• Aim of the exercise: Write out the listing below in full and exactly, leaving out every picture.

[Start of section]

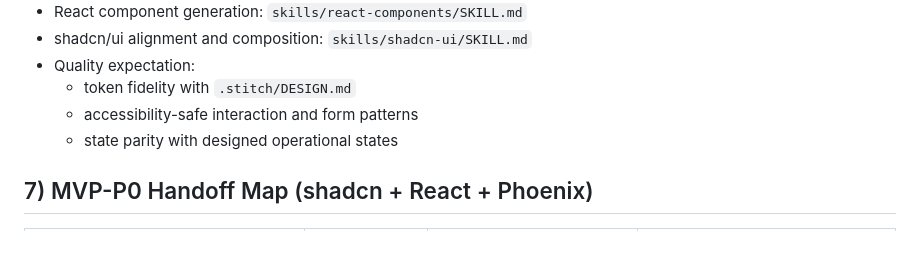
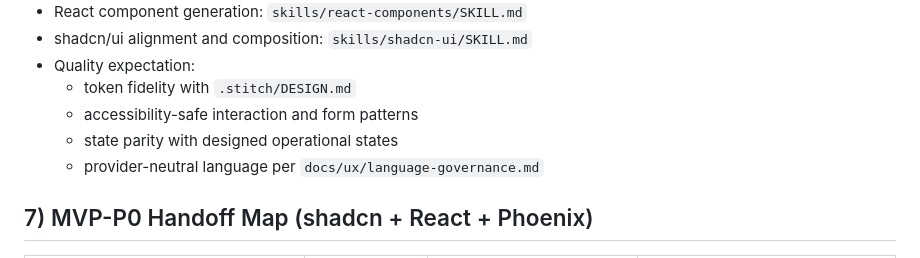
Before and after one commit to diogenes/fluxq, a Markdown page: docs/process/design-delivery-packet.md, the part around the change. Rendered like a GitHub page.

Commit message:
feat(design-front-08): add provider-neutral language governance guide

```diff
--- a/docs/process/design-delivery-packet.md
+++ b/docs/process/design-delivery-packet.md
@@ -61,6 +61,7 @@ Stitch flow aligned:
   - token fidelity with `.stitch/DESIGN.md`
   - accessibility-safe interaction and form patterns
   - state parity with designed operational states
+  - provider-neutral language per `docs/ux/language-governance.md`
 
 ## 7) MVP-P0 Handoff Map (shadcn + React + Phoenix)
 | Surface Module | shadcn Primitive | React Component Target | Phoenix Event / Contract Hint |
```
Also changed, not shown: docs/roadmap.md (+1 -1 lines), docs/ux/language-governance.md (added, +56 -0 lines).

[End of section]

• Completed exercise:
Before and after one commit to diogenes/fluxq, a Markdown page: docs/process/design-delivery-packet.md, the part around the change. Rendered like a GitHub page.

Commit message:
feat(design-front-08): add provider-neutral language governance guide

```diff
--- a/docs/process/design-delivery-packet.md
+++ b/docs/process/design-delivery-packet.md
@@ -61,6 +61,7 @@ Stitch flow aligned:
   - token fidelity with `.stitch/DESIGN.md`
   - accessibility-safe interaction and form patterns
   - state parity with designed operational states
+  - provider-neutral language per `docs/ux/language-governance.md`
 
 ## 7) MVP-P0 Handoff Map (shadcn + React + Phoenix)
 | Surface Module | shadcn Primitive | React Component Target | Phoenix Event / Contract Hint |
```
Also changed, not shown: docs/roadmap.md (+1 -1 lines), docs/ux/language-governance.md (added, +56 -0 lines).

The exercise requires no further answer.